The festival, a global cultural moment for more than six decades, was held virtually in 2020 and 2021 due to pandemic restrictions, but previews of its lineup from Baalbeck Castle between July 8 and July 17 attracted more of 17 million views on social networks.
Tourism Minister Walid Nassar said up to 12,000 people are expected to arrive in Beirut every day for the next three months, with more than a million arrivals over the summer.
“Given its geographical location and all its tourist components, Lebanon does not need marketing,” he said.
Speaking during an inspection tour of Rafic Hariri International Airport in Beirut, Nassar said flights, hotels and even guesthouses were fully booked for the summer.
Travel agencies and airlines say many Lebanese expats planning to spend their summer holidays in Lebanon with their families have booked tickets.
“We have a 100% booking rate between July 1 and mid-September,” Jean Abboud, head of the Syndicate of Tourism and Travel Agencies, told Arab News.
“A total of 110 planes will land in Beirut during this period, carrying 15,000 passengers, the vast majority of whom are Lebanese, in addition to Jordanians, Iraqis and Egyptians.”
He said the number of flights to and from Lebanon may need to be increased to meet growing demand.
According to Abboud, expatriates on vacation will help revive the Lebanese economy by injecting US dollars into the economy.
However, rising tourist numbers are putting pressure on accommodation in the capital, with some five-star Beirut beachfront hotels destroyed in the 2020 Beirut port explosion yet to be rebuilt.
“The remaining options are four-star hotels in the capital, and there are a few five-star hotels outside the capital, in addition to guesthouses which have recently proliferated in various regions. A total of 17,000 hotel rooms have been set up to accommodate Lebanese in their homeland,” Abboud said.
He pointed to a decline in Gulf tourism in Lebanon, saying: “For decades, Gulf tourists used to spend long weeks in Lebanon. In 2011, their contribution to our economy was $11 billion, while today it is just over $4 billion.
In Baalbeck, the city’s main festivals are regaining their appeal after organizers failed to attract foreign artists in recent years amid economic collapse and the depreciation of the local currency.

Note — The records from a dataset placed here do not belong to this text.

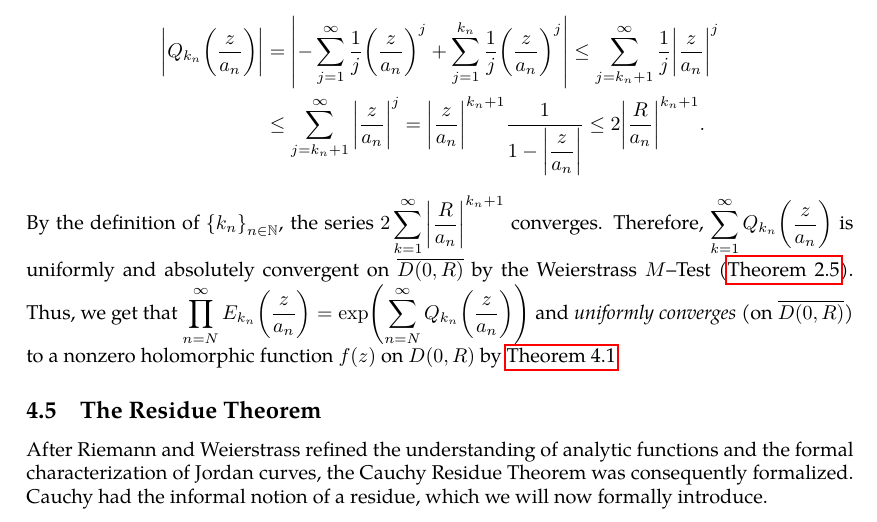
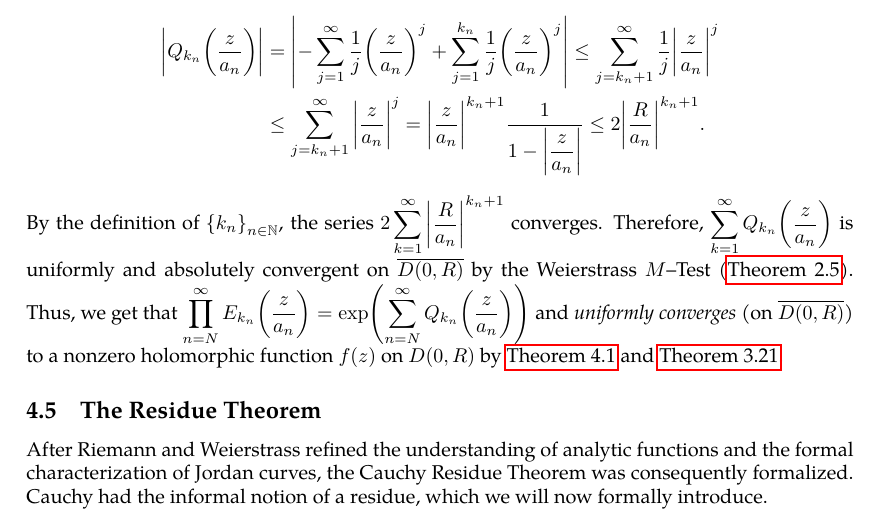
Before and after one commit to slipperking/complex-analysis-latex, a LaTeX document (main.tex): part of page 85 of 92, cut so that both start at the same text. Compiled offline with pdfLaTeX.

Commit message:
overleaf_to_git (Sat Jul  5 08:43:07 2025 -0700): update main.tex from r17115 to r17116

```diff
--- a/main.tex
+++ b/main.tex
@@ -2099,7 +2099,7 @@ By \(\varepsilon\)--\(N\), for a fixed \(R>0\), \(\exists N\in\mathbb{N}\) such
 	\abs{Q_{k_n}\qty(\frac{z}{a_n})}&=\abs{-\sum_{j=1}^\infty\frac{1}{j}\qty(\frac{z}{a_n})^j+\sum_{j=1}^{k_n}\frac{1}{j}\qty(\frac{z}{a_n})^j}\leq\sum_{j=k_n+1}^\infty\frac{1}{j}\abs{\frac{z}{a_n}}^j\\
 	&\leq\sum_{j=k_n+1}^\infty\abs{\frac{z}{a_n}}^j=\abs{\frac{z}{a_n}}^{k_n+1}\frac{1}{1-\abs{\dfrac{z}{a_n}}}\leq 2\abs{\frac{R}{a_n}}^{k_n+1}.
 \end{align*}
-By the definition of \(\qty{k_n}_{n\in\mathbb{N}}\), the series \(2\sum_{k=1}^\infty\abs{\frac{R}{a_n}}^{k_n+1}\) converges. Therefore, \(\sum_{k=1}^\infty Q_{k_n}\qty(\frac{z}{a_n})\) is uniformly and absolutely convergent on \(\overline{D(0,R)}\) by the Weierstrass \(M\)--Test (\autoref{thm:weierstrassmtest}). Thus, we get that \(\prod_{n=N}^\infty E_{k_n}\qty(\frac{z}{a_n})=\exp(\sum_{n=N}^\infty Q_{k_n}\qty(\frac{z}{a_n}))\) and \textit{uniformly converges} (on \(\overline{D(0,R)}\)) to a nonzero holomorphic function \(f(z)\) on \({D(0,R)}\) by \autoref{thm:weierstrassuniformlimit}.
+By the definition of \(\qty{k_n}_{n\in\mathbb{N}}\), the series \(2\sum_{k=1}^\infty\abs{\frac{R}{a_n}}^{k_n+1}\) converges. Therefore, \(\sum_{k=1}^\infty Q_{k_n}\qty(\frac{z}{a_n})\) is uniformly and absolutely convergent on \(\overline{D(0,R)}\) by the Weierstrass \(M\)--Test (\autoref{thm:weierstrassmtest}). Thus, we get that \(\prod_{n=N}^\infty E_{k_n}\qty(\frac{z}{a_n})=\exp(\sum_{n=N}^\infty Q_{k_n}\qty(\frac{z}{a_n}))\) and \textit{uniformly converges} (on \(\overline{D(0,R)}\)) to a nonzero holomorphic function \(f(z)\) on \({D(0,R)}\) by \autoref{thm:weierstrassuniformlimit} and \autoref{thm:hurwitzsimplecase}.
 \subsection{The Residue Theorem}\label{sec:cauchyresiduetheorem}
 After Riemann and Weierstrass refined the understanding of analytic functions and the formal characterization of Jordan curves, the Cauchy Residue Theorem was consequently formalized. Cauchy had the informal notion of a residue, which we will now formally introduce.
 \begin{definition}[Residue]\label{def:residue}
```
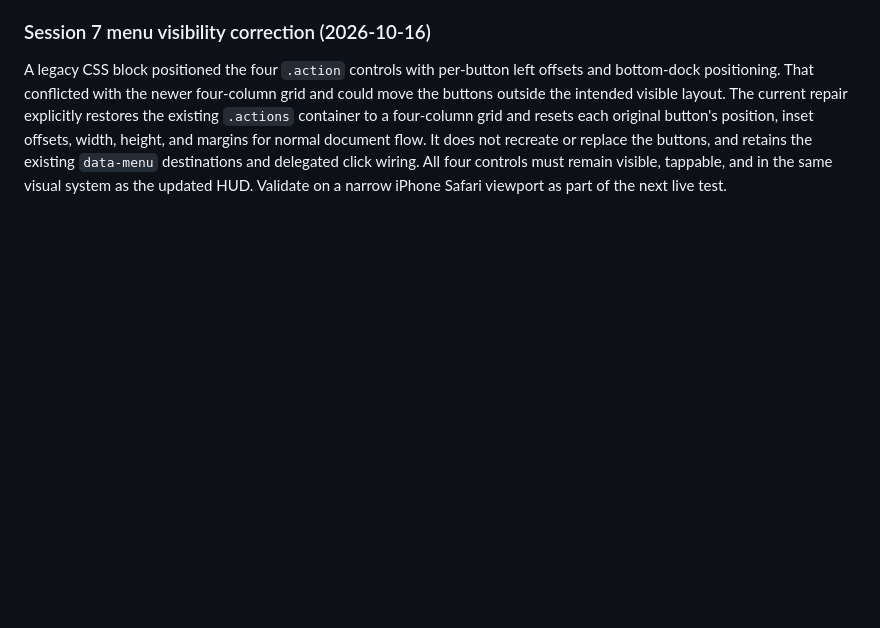
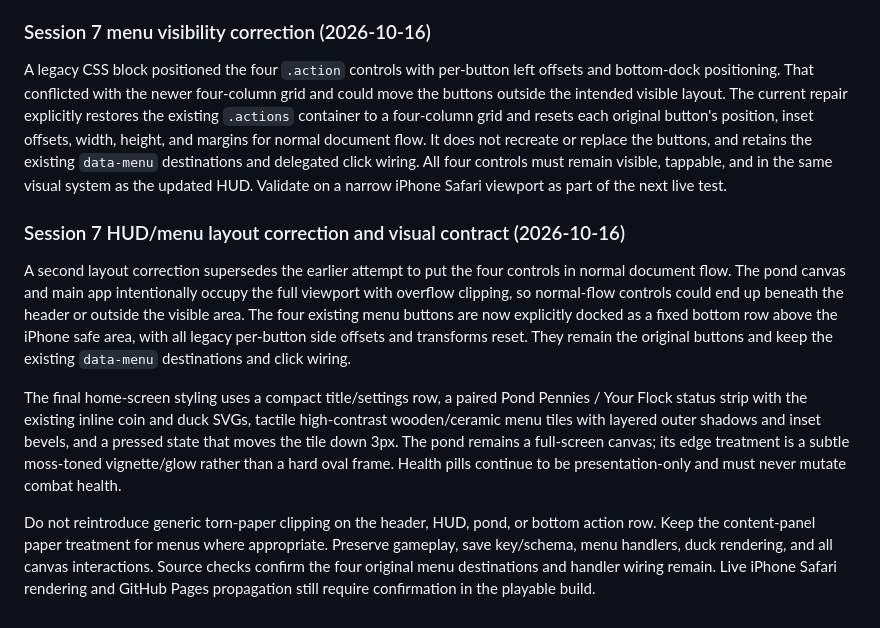
Before and after one commit to brxceOg/AbbysPond, a Markdown page: SOURCE_OF_TRUTH.md, the part around the change. GitHub-like rendering; blank space fills up the shorter version.

Commit message:
Document final Session 7 HUD and bottom menu layout correction

```diff
--- a/SOURCE_OF_TRUTH.md
+++ b/SOURCE_OF_TRUTH.md
@@ -711,3 +711,11 @@ Validation performed for this commit: repository content checks confirmed the fo
 ### Session 7 menu visibility correction (2026-10-16)
 
 A legacy CSS block positioned the four `.action` controls with per-button left offsets and bottom-dock positioning. That conflicted with the newer four-column grid and could move the buttons outside the intended visible layout. The current repair explicitly restores the existing `.actions` container to a four-column grid and resets each original button's position, inset offsets, width, height, and margins for normal document flow. It does not recreate or replace the buttons, and retains the existing `data-menu` destinations and delegated click wiring. All four controls must remain visible, tappable, and in the same visual system as the updated HUD. Validate on a narrow iPhone Safari viewport as part of the next live test.
+
+### Session 7 HUD/menu layout correction and visual contract (2026-10-16)
+
+A second layout correction supersedes the earlier attempt to put the four controls in normal document flow. The pond canvas and main app intentionally occupy the full viewport with overflow clipping, so normal-flow controls could end up beneath the header or outside the visible area. The four existing menu buttons are now explicitly docked as a fixed bottom row above the iPhone safe area, with all legacy per-button side offsets and transforms reset. They remain the original buttons and keep the existing `data-menu` destinations and click wiring.
+
+The final home-screen styling uses a compact title/settings row, a paired Pond Pennies / Your Flock status strip with the existing inline coin and duck SVGs, tactile high-contrast wooden/ceramic menu tiles with layered outer shadows and inset bevels, and a pressed state that moves the tile down 3px. The pond remains a full-screen canvas; its edge treatment is a subtle moss-toned vignette/glow rather than a hard oval frame. Health pills continue to be presentation-only and must never mutate combat health.
+
+Do not reintroduce generic torn-paper clipping on the header, HUD, pond, or bottom action row. Keep the content-panel paper treatment for menus where appropriate. Preserve gameplay, save key/schema, menu handlers, duck rendering, and all canvas interactions. Source checks confirm the four original menu destinations and handler wiring remain. Live iPhone Safari rendering and GitHub Pages propagation still require confirmation in the playable build.
```
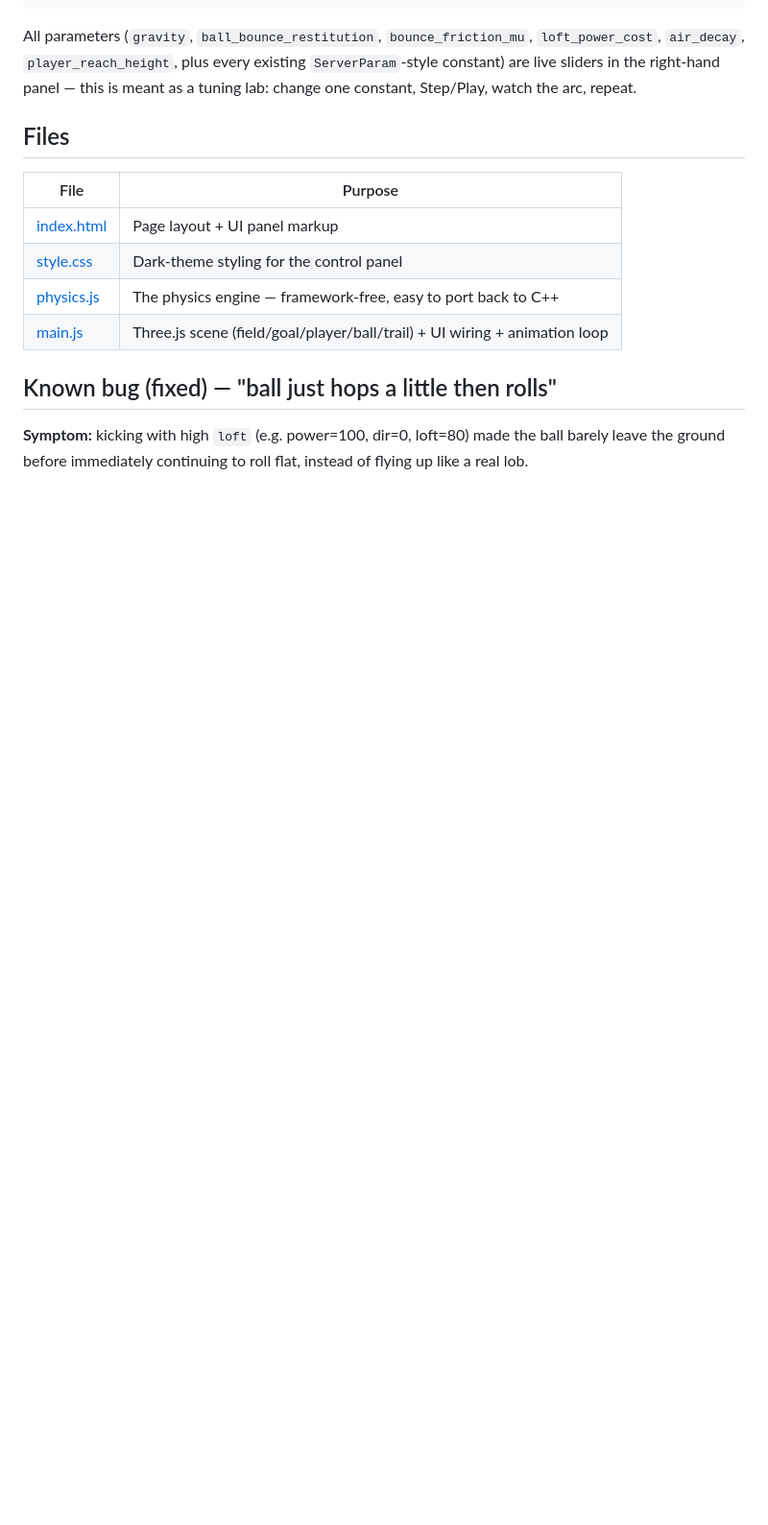
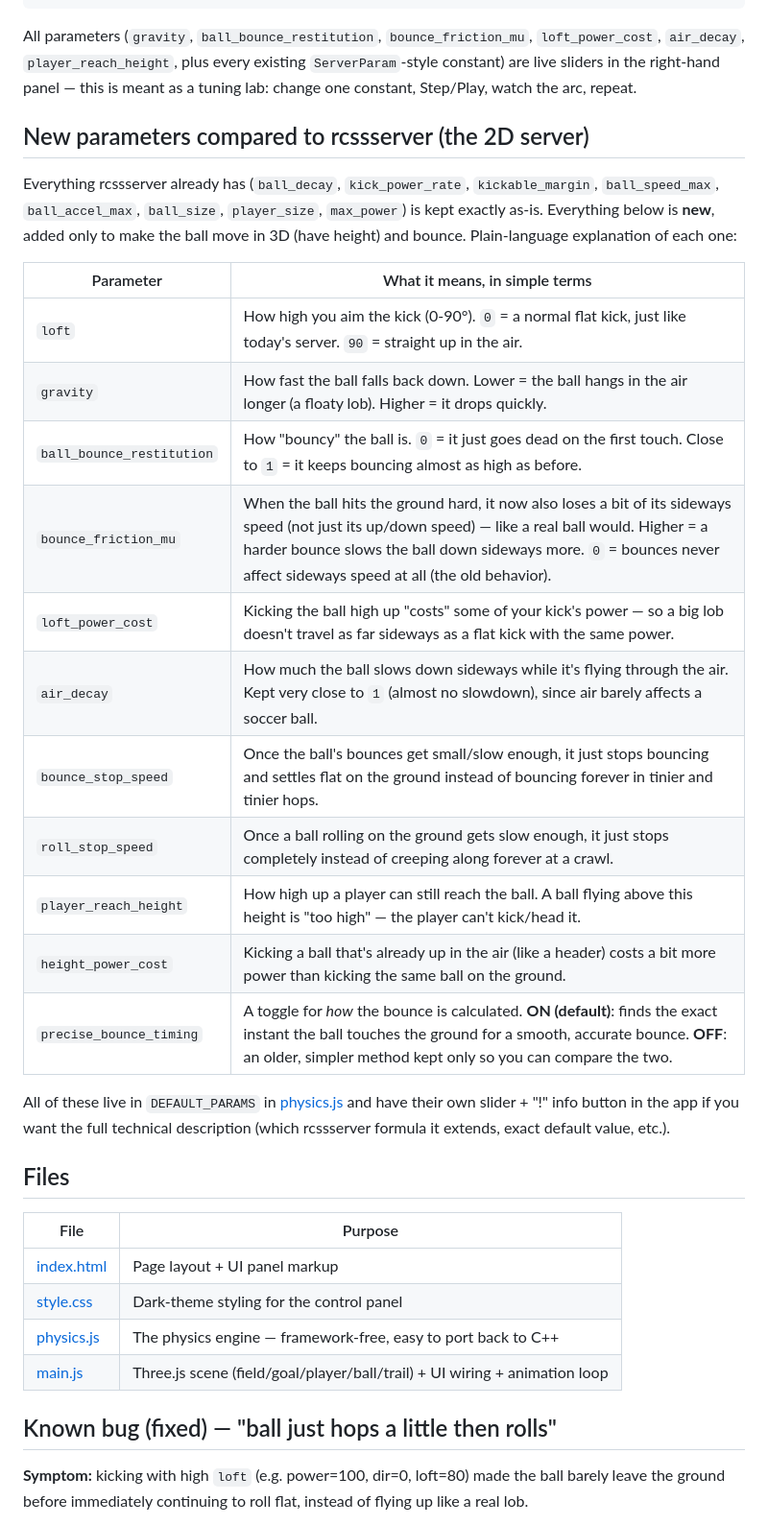
Before and after one commit to rcsoccersim2-5D/3d-kick-lab, a Markdown page: README.md, the part around the change. Shown at 96% size. Drawn GitHub-style; blank space fills up the shorter version.

Commit message:
Add new parameters for 3D ball movement and bouncing mechanics in README

```diff
--- a/README.md
+++ b/README.md
@@ -76,6 +76,32 @@ All parameters (`gravity`, `ball_bounce_restitution`, `bounce_friction_mu`,
 `ServerParam`-style constant) are live sliders in the right-hand panel — this
 is meant as a tuning lab: change one constant, Step/Play, watch the arc,
 repeat.
+
+## New parameters compared to rcssserver (the 2D server)
+
+Everything rcssserver already has (`ball_decay`, `kick_power_rate`,
+`kickable_margin`, `ball_speed_max`, `ball_accel_max`, `ball_size`,
+`player_size`, `max_power`) is kept exactly as-is. Everything below is
+**new**, added only to make the ball move in 3D (have height) and bounce.
+Plain-language explanation of each one:
+
+| Parameter | What it means, in simple terms |
+|---|---|
+| `loft` | How high you aim the kick (0-90°). `0` = a normal flat kick, just like today's server. `90` = straight up in the air. |
+| `gravity` | How fast the ball falls back down. Lower = the ball hangs in the air longer (a floaty lob). Higher = it drops quickly. |
+| `ball_bounce_restitution` | How "bouncy" the ball is. `0` = it just goes dead on the first touch. Close to `1` = it keeps bouncing almost as high as before. |
+| `bounce_friction_mu` | When the ball hits the ground hard, it now also loses a bit of its sideways speed (not just its up/down speed) — like a real ball would. Higher = a harder bounce slows the ball down sideways more. `0` = bounces never affect sideways speed at all (the old behavior). |
+| `loft_power_cost` | Kicking the ball high up "costs" some of your kick's power — so a big lob doesn't travel as far sideways as a flat kick with the same power. |
+| `air_decay` | How much the ball slows down sideways while it's flying through the air. Kept very close to `1` (almost no slowdown), since air barely affects a soccer ball. |
+| `bounce_stop_speed` | Once the ball's bounces get small/slow enough, it just stops bouncing and settles flat on the ground instead of bouncing forever in tinier and tinier hops. |
+| `roll_stop_speed` | Once a ball rolling on the ground gets slow enough, it just stops completely instead of creeping along forever at a crawl. |
+| `player_reach_height` | How high up a player can still reach the ball. A ball flying above this height is "too high" — the player can't kick/head it. |
+| `height_power_cost` | Kicking a ball that's already up in the air (like a header) costs a bit more power than kicking the same ball on the ground. |
+| `precise_bounce_timing` | A toggle for *how* the bounce is calculated. **ON (default)**: finds the exact instant the ball touches the ground for a smooth, accurate bounce. **OFF**: an older, simpler method kept only so you can compare the two. |
+
+All of these live in `DEFAULT_PARAMS` in [physics.js](physics.js) and have
+their own slider + "!" info button in the app if you want the full technical
+description (which rcssserver formula it extends, exact default value, etc.).
 
 ## Files
 
```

Acting Interior Minister Bassam Mawlawi said “the security situation in Lebanon is stable and under control”.
Four concerts are scheduled at Baalbek Castle from July 8 to 17, featuring Lebanese, Spanish and French artists. The festival opens with a performance of traditional songs by Somaya Baalbaki, which will be supported by an orchestra of more than 35 musicians led by Lebnan Baalbaki.
Nayla de Freij, head of Baalbeck’s festival committee, told Arab News that Lebanese festivals are struggling in the face of difficult economic conditions, but are determined to “emphasize cultural exchanges between the East and the West”.
With no public funding for the Baalbeck festival this year, organizers were relying on contributions from a limited number of sponsors, she said.
However, de Freij said that “the austerity measures and the limited budget do not mean that we are going to cut corners on the technical level that we want to maintain at the Baalbeck festivals. That’s why we’ll only give four concerts this year, and we won’t build the huge amphitheater.
Festival artists “have accepted relatively modest payments because they also want to help Lebanon,” she added.
“Our role in these circumstances is to encourage dying Lebanese art. There are creators who must pursue their artistic career. And we wanted to present art that looks like people and preserves their heritage.
Abboud and de Freij said security is key to reviving summer activities in Lebanon.
“The committee has contacted army and security officials, and they have confirmed that security will be under control to and from Baalbeck,” de Freij said.